BLIND RAGE Well, first of all, I have to congratulate you on the success of BLIND RAGE.

Wolf Hoffmann: Thank you. After all these years, are you surprised how well the album is doing?

Wolf Hoffmann: No. We are super delighted, and I think that the album is really good. But I’m totally shocked that we actually made it to number one in certain countries because we’ve never done that in all our careers. We’ve never been number one in Germany. So, this is the highest-charting album we’ve ever had, and after all these years, it’s nothing but amazing. Who could have ever thought that about five years ago, when all these started, that it would work to any degree then? But that it worked so well, who could have known? I think that being number one in Germany is a very special thing for you.

Wolf Hoffmann: Of course, being our hometown, the country is such a phenomenon. And Finland was the other number one country.
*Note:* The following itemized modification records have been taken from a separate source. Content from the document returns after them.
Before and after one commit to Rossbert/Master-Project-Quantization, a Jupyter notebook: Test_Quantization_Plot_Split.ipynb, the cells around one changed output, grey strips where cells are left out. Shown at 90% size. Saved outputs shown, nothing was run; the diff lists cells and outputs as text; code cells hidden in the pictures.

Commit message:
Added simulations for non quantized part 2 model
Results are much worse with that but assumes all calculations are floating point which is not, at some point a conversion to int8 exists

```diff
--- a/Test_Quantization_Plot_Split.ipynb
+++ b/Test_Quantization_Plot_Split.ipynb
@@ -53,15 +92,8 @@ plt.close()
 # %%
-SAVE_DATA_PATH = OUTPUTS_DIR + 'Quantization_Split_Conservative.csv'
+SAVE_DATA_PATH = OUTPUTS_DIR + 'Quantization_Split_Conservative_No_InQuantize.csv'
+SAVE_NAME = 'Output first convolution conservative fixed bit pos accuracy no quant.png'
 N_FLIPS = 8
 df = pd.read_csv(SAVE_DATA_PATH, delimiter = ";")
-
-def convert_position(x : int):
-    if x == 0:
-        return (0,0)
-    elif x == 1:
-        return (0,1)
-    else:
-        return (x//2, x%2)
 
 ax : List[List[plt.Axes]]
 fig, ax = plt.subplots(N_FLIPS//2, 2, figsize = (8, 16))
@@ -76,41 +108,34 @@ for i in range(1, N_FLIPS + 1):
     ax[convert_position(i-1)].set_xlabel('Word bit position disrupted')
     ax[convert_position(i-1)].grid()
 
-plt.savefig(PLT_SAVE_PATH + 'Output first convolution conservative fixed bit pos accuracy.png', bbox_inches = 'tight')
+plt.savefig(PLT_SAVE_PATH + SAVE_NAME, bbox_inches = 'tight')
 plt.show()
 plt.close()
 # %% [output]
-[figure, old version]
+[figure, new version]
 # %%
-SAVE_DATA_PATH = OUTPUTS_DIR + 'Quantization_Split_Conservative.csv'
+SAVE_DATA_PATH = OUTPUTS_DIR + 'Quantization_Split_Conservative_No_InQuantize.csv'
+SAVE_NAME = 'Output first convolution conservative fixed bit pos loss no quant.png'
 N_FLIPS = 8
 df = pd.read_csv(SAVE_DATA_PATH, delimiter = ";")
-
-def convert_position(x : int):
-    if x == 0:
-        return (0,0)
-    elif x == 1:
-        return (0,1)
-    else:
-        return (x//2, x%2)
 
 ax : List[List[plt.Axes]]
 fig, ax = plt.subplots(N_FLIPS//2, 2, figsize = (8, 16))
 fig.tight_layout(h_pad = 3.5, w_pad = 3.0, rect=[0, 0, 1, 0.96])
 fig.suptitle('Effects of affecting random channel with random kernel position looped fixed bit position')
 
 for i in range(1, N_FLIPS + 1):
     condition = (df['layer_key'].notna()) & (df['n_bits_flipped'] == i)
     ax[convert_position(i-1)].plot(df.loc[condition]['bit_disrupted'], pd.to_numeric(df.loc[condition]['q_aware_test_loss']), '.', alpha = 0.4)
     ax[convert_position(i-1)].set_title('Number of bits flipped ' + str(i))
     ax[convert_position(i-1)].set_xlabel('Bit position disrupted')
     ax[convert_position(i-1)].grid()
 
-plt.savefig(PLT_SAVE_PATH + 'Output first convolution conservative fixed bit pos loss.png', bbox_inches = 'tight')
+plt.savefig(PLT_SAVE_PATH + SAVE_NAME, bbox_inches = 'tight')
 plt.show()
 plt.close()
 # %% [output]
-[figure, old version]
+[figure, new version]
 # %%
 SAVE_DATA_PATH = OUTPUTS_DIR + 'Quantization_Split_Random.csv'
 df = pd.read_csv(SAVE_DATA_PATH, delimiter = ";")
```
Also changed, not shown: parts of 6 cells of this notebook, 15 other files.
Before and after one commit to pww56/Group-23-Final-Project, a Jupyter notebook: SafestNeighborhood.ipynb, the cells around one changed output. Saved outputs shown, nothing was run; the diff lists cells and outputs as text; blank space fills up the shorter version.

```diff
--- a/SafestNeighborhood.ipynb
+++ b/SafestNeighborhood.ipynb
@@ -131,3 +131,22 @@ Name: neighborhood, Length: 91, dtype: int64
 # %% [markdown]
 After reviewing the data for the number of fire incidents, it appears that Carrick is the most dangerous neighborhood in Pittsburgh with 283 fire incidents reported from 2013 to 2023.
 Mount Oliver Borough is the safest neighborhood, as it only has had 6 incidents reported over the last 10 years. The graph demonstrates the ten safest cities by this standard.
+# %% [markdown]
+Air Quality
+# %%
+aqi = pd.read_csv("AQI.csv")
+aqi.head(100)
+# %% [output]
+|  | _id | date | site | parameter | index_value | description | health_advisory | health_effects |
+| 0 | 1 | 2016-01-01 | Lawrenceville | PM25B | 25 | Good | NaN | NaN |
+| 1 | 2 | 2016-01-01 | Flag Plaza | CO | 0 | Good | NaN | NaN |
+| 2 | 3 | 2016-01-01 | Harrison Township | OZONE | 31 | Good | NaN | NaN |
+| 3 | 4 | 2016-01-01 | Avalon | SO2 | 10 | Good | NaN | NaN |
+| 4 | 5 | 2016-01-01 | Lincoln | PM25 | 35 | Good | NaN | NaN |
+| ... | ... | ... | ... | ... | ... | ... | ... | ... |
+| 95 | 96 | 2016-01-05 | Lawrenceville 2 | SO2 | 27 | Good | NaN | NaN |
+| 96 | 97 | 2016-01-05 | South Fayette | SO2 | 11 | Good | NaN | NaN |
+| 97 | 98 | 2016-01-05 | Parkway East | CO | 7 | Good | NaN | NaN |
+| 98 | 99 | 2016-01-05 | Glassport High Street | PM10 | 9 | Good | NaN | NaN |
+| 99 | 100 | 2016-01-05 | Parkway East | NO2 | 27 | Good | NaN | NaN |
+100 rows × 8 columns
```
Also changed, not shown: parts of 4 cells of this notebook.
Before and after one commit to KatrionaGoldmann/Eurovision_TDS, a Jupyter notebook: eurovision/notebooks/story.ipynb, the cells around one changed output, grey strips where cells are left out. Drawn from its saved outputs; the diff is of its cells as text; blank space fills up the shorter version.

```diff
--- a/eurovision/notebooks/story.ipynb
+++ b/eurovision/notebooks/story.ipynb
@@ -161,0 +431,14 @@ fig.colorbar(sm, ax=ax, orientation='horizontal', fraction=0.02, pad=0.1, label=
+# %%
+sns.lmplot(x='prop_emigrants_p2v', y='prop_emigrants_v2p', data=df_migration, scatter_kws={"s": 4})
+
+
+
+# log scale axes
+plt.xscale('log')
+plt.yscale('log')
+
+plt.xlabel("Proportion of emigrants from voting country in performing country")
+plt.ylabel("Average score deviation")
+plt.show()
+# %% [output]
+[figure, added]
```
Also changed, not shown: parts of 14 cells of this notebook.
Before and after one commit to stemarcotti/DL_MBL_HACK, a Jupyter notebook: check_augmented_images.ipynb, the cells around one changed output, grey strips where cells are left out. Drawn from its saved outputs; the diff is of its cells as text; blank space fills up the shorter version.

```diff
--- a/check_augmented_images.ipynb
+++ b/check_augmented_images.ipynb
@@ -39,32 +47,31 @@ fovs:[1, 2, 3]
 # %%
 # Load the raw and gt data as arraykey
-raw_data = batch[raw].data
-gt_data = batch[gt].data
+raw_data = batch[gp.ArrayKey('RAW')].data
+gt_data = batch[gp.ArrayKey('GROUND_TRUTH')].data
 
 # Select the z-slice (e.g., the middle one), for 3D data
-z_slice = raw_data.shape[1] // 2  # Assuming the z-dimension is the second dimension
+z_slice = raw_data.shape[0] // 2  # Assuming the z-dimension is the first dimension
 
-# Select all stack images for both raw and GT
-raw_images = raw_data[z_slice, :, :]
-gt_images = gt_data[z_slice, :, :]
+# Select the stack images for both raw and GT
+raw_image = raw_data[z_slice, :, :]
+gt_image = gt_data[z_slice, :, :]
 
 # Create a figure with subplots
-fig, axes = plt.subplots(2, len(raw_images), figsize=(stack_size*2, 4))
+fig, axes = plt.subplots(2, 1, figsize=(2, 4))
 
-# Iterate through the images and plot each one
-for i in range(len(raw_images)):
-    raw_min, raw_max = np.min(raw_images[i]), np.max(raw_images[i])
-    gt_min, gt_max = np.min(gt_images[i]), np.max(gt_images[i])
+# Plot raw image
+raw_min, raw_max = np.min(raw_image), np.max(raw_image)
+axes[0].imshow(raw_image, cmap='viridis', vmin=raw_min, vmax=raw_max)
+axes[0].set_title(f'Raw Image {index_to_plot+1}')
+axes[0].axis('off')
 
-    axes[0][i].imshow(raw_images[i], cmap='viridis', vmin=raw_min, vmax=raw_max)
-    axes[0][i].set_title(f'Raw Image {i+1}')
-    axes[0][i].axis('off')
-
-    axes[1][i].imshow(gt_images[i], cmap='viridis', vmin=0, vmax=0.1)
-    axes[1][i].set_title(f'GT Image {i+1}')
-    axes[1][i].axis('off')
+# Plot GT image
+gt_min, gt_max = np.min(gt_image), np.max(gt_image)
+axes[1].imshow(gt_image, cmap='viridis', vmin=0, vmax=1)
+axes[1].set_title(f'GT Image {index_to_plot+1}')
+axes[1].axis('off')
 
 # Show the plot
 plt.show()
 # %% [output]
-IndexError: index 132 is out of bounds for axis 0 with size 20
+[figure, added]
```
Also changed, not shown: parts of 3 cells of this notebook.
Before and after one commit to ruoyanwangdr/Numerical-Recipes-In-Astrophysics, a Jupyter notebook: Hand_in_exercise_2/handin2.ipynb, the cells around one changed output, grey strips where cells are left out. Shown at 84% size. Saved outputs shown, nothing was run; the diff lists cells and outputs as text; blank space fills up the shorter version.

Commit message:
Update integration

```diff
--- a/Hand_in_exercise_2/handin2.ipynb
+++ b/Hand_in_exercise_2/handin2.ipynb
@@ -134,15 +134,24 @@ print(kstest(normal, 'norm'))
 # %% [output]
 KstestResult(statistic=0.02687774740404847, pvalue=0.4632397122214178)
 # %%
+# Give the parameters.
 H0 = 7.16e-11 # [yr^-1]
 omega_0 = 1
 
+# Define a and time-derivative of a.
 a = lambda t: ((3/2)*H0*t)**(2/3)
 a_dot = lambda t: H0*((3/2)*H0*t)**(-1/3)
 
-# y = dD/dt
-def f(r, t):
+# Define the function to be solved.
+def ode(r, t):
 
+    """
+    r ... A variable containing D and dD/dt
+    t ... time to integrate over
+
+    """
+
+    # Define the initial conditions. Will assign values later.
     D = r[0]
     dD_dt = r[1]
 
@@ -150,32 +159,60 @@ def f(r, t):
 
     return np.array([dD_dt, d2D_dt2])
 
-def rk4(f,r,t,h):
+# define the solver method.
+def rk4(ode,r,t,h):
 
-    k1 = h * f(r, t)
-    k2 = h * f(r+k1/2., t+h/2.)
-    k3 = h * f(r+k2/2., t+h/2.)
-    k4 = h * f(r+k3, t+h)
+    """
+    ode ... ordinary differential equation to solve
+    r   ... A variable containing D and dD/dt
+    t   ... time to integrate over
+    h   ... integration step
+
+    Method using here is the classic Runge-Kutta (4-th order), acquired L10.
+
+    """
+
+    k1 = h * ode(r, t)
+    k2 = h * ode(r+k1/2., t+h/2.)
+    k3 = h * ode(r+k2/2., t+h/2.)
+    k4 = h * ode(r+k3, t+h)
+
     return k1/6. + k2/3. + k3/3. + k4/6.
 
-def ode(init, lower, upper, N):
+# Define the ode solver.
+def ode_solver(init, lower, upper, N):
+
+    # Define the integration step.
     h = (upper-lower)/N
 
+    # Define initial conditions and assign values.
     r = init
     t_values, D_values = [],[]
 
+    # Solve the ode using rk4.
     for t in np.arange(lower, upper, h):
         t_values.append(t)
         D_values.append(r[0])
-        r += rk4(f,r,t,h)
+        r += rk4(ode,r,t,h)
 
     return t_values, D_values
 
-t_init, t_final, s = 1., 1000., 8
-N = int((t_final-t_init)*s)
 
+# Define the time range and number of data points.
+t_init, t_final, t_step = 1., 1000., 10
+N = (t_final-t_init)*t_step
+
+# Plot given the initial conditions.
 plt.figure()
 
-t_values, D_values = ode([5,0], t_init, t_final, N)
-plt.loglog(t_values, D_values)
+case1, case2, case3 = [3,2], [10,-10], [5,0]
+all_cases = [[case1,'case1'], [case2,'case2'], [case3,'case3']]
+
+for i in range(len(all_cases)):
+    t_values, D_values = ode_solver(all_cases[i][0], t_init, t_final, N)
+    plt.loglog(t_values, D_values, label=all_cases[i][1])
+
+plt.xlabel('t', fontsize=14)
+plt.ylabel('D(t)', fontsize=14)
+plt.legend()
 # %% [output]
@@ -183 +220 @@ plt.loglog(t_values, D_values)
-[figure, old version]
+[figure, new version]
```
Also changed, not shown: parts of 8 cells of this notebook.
Wolf Hoffmann: I know. It’s crazy, and I think Finland is especially surprising because you get so many other metal bands here; dark metal and black metal and whatnot and all these ultra-heavy hardcore stuff. We are not that; we are more traditional, old style. And you’re doing better with each album in the States as well.

Wolf Hoffmann: Yeah, we made it to number 35, which is pretty damn good for a metal band, and that could also be the highest ever for us. I don’t know what the highest top position as we ever had in the States, because I don’t really pay that much attention to statistics like that. But I have a feeling it might be the highest one ever for us? How much do you actually care about charts and things like that? How much numbers do you mean to you?

Wolf Hoffmann: Not that much. It’s a great talking point, but really it’s more like publicity or people get talking about and say… To me, it’s a great achievement, but nothing more to have because number one; it doesn’t get better than number one, that’s all. But other than that, I don’t really care whether we are number seven or number eight or 10 or 12 or whatever in this. I care how much people like the album and what they say about the songs, and when I actually talk to the people and the audience, you get a feeling for that. I guess a chart position is less a representation of that same thing, but to me, what the people are saying and the critics and everybody is more important, to be honest. After all, when you put out the next album and not the number one album, people will say that you’re failed.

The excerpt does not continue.